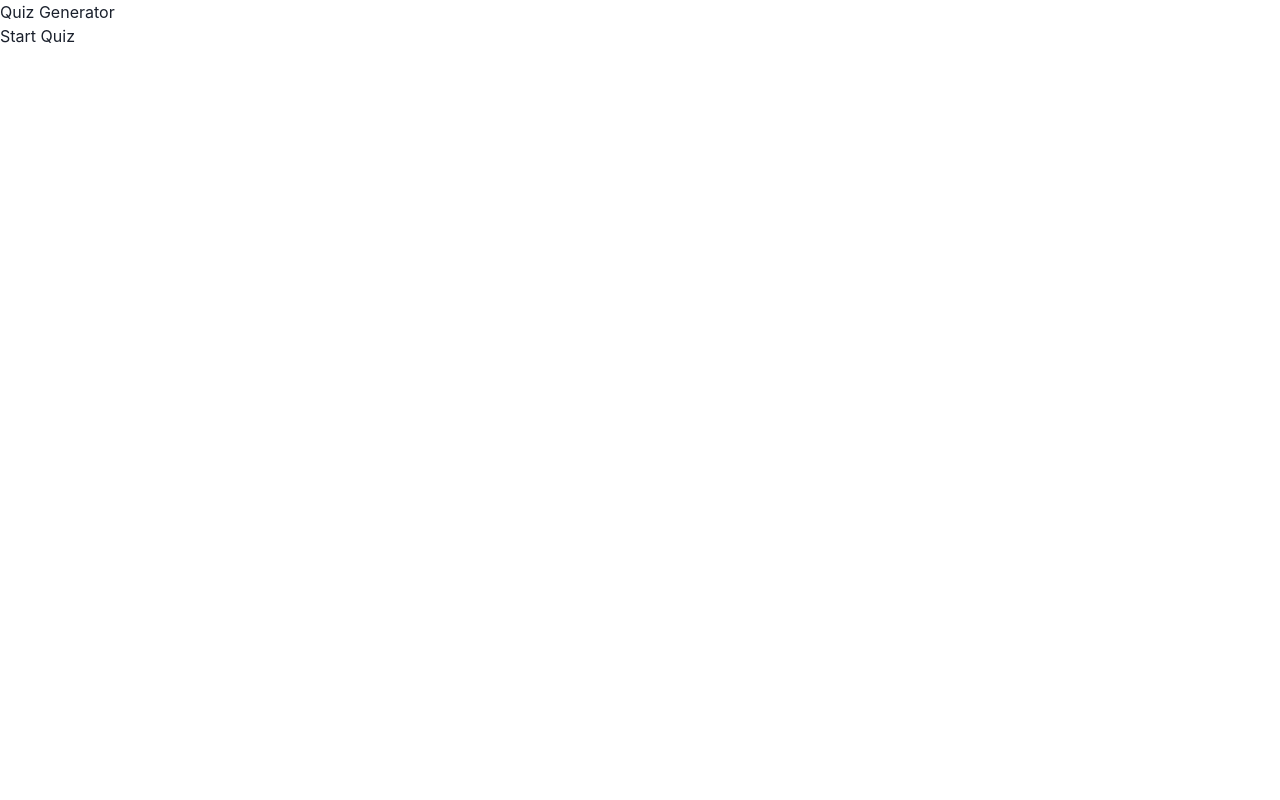
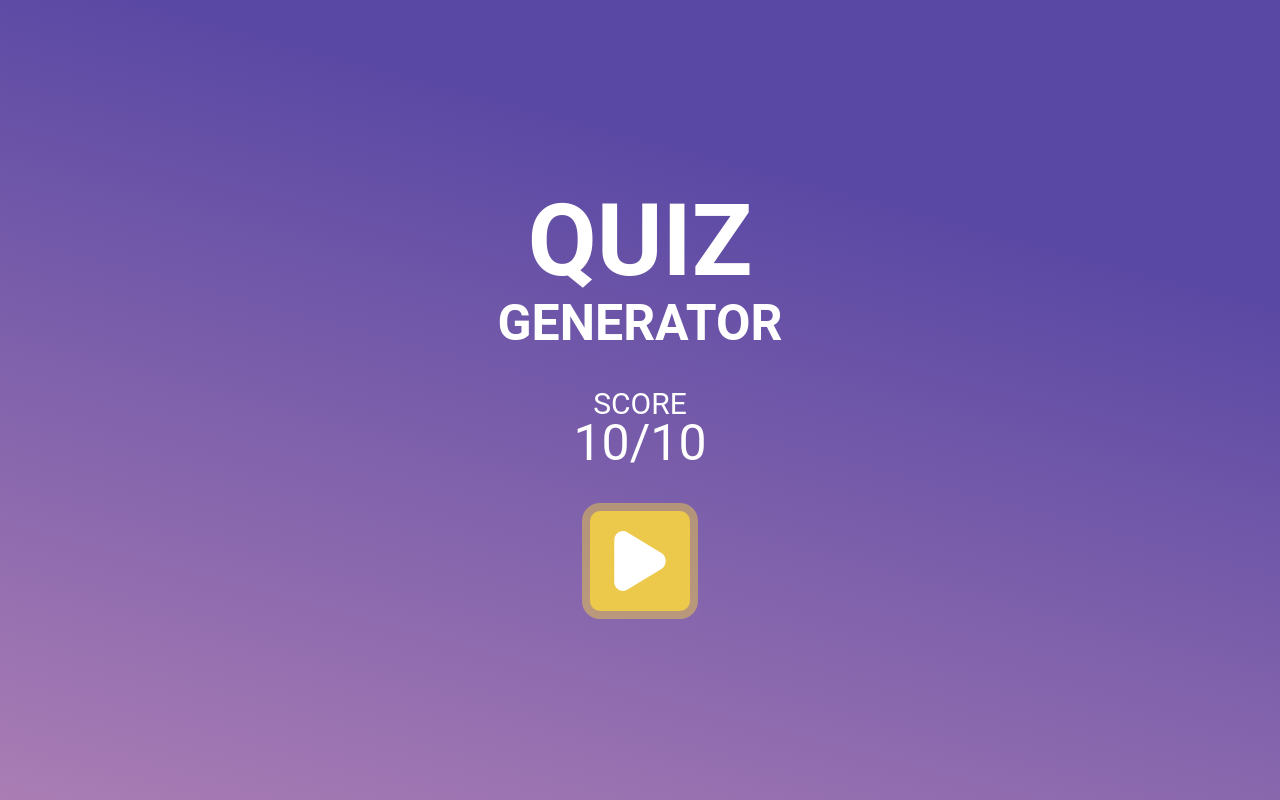
Before and after one commit to DanielEnGitHub/quiz-generator, a React (Vite) app: page / in a window 1280 px wide. Built offline with nearby package versions, Linux system fonts and the light colour scheme.

Commit message:
menu agregado

```diff
--- a/src/App.tsx
+++ b/src/App.tsx
@@ -1,11 +1,11 @@
 import { ChakraProvider } from "@chakra-ui/react";
-import Start from "./Start";
+
+import Home from "./Home";
 
 function App() {
   return (
     <ChakraProvider>
-      <h1>Quiz Generator</h1>
-      <Start />
+      <Home />
     </ChakraProvider>
   );
 }
--- /dev/null
+++ b/src/Home.tsx
@@ -0,0 +1,75 @@
+import { Box, Button, Flex, Image, Text } from "@chakra-ui/react";
+import { play } from "./utils";
+
+const Home = () => {
+  return (
+    <Box
+      position={"relative"}
+      bg="linear-gradient(15deg, rgba(170,125,180,1) 0%, rgba(89,72,164,1) 74%)"
+      minH="100vh"
+      color="white"
+      fontFamily="Roboto, sans-serif"
+    >
+      <Flex
+        direction="column"
+        justifyContent="center"
+        alignItems="center"
+        minH="97vh"
+      >
+        <Flex
+          direction="column"
+          justifyContent="center"
+          alignItems="center"
+          alignContent="center"
+          mb="30px"
+        >
+          {/* <Image src={logo} w={"60px"} /> */}
+          <Text
+            fontSize={{ base: "60px", lg: "100px" }}
+            fontWeight="bold"
+            p={0}
+            m={0}
+          >
+            QUIZ
+          </Text>
+          <Text
+            fontSize={{ base: "30px", lg: "50px" }}
+            fontWeight="bold"
+            mt={{ base: "-20px", lg: "-30px" }}
+            mb="20px"
+          >
+            GENERATOR
+          </Text>
+
+          <Text fontSize={{ base: "20px", lg: "30px" }}>SCORE</Text>
+          <Text
+            fontSize={{ base: "30px", lg: "50px" }}
+            mt={{ base: "-10px", lg: "-20px" }}
+          >
+            10/10
+          </Text>
+        </Flex>
+        <Flex
+          as={Button}
+          p={4}
+          w={{ base: "80px", lg: "100px" }}
+          h={{ base: "80px", lg: "100px" }}
+          bgColor="yellow.400"
+          borderRadius="10px"
+          justifyContent="center"
+          alignItems="center"
+          color="white"
+          boxShadow={"0 0 0 8px rgba(236, 201, 75, 0.5)"}
+          _hover={{
+            boxShadow: "0 0 0 9px rgba(236, 201, 75, 0.6)",
+            bgColor: "yellow.300",
+          }}
+        >
+          <Image src={play} w={{ base: "45px", lg: "60px" }} />
+        </Flex>
+      </Flex>
+    </Box>
+  );
+};
+
+export default Home;
--- /dev/null
+++ b/src/utils.ts
@@ -0,0 +1,3 @@
+import play from "./assets/icon/play.svg";
+
+export { play };
```
Also changed, not shown: src/assets/icon/play.svg (added).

■ About this task:
Using the listing above, state how many lines contain the string "Image". Give the number by itself.

■ Solution to this exercise:
3